Your objective:
Your reply should hold every entry below exactly as written and none of the pictures.

_ _ _ _ _

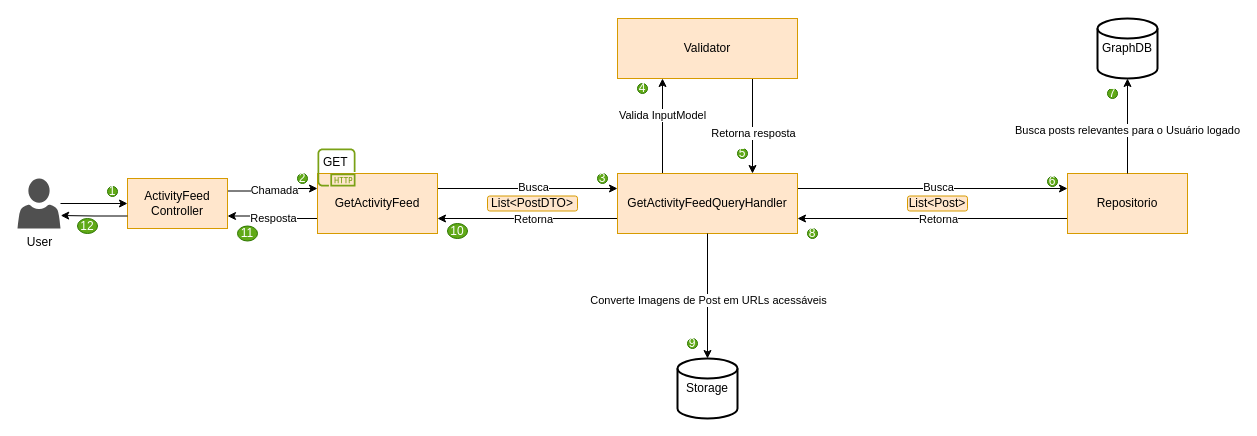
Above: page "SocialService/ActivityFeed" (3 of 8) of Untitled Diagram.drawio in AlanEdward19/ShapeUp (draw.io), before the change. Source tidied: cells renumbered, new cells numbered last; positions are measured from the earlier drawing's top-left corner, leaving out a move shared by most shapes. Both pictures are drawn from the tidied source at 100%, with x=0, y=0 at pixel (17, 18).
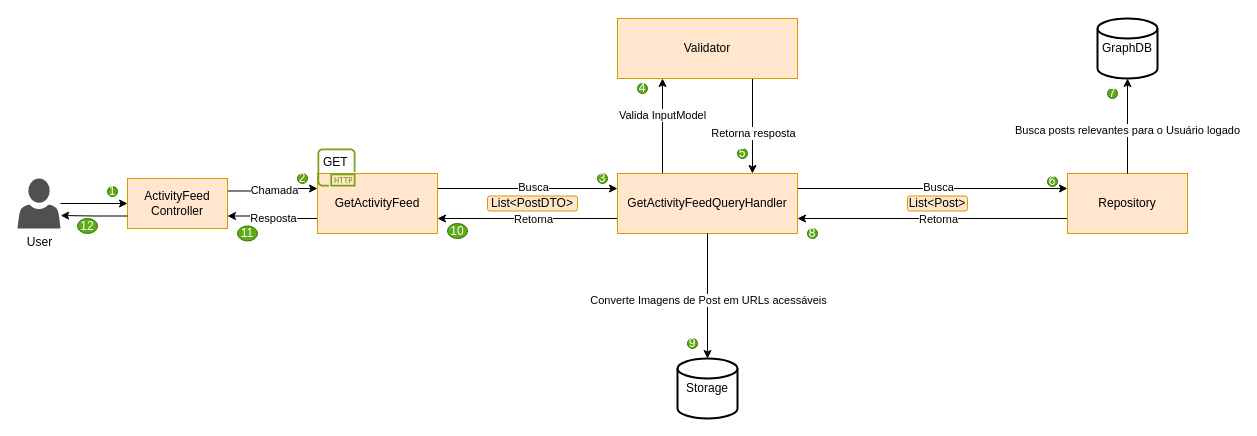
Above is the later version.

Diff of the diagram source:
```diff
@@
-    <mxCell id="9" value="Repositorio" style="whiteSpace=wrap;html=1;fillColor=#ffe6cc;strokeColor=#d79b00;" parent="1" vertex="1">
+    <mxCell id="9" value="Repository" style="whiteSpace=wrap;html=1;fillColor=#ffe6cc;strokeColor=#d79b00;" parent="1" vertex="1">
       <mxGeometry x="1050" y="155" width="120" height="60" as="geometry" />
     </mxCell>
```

_ _ _ _ _

Answer space:
Above: page "SocialService/ActivityFeed" (3 of 8) of Untitled Diagram.drawio in AlanEdward19/ShapeUp (draw.io), before the change. Source tidied: cells renumbered, new cells numbered last; positions are measured from the earlier drawing's top-left corner, leaving out a move shared by most shapes. Both pictures are drawn from the tidied source at 100%, with x=0, y=0 at pixel (17, 18).
Above is the later version.

Diff of the diagram source:
```diff
@@
-    <mxCell id="9" value="Repositorio" style="whiteSpace=wrap;html=1;fillColor=#ffe6cc;strokeColor=#d79b00;" parent="1" vertex="1">
+    <mxCell id="9" value="Repository" style="whiteSpace=wrap;html=1;fillColor=#ffe6cc;strokeColor=#d79b00;" parent="1" vertex="1">
       <mxGeometry x="1050" y="155" width="120" height="60" as="geometry" />
     </mxCell>
```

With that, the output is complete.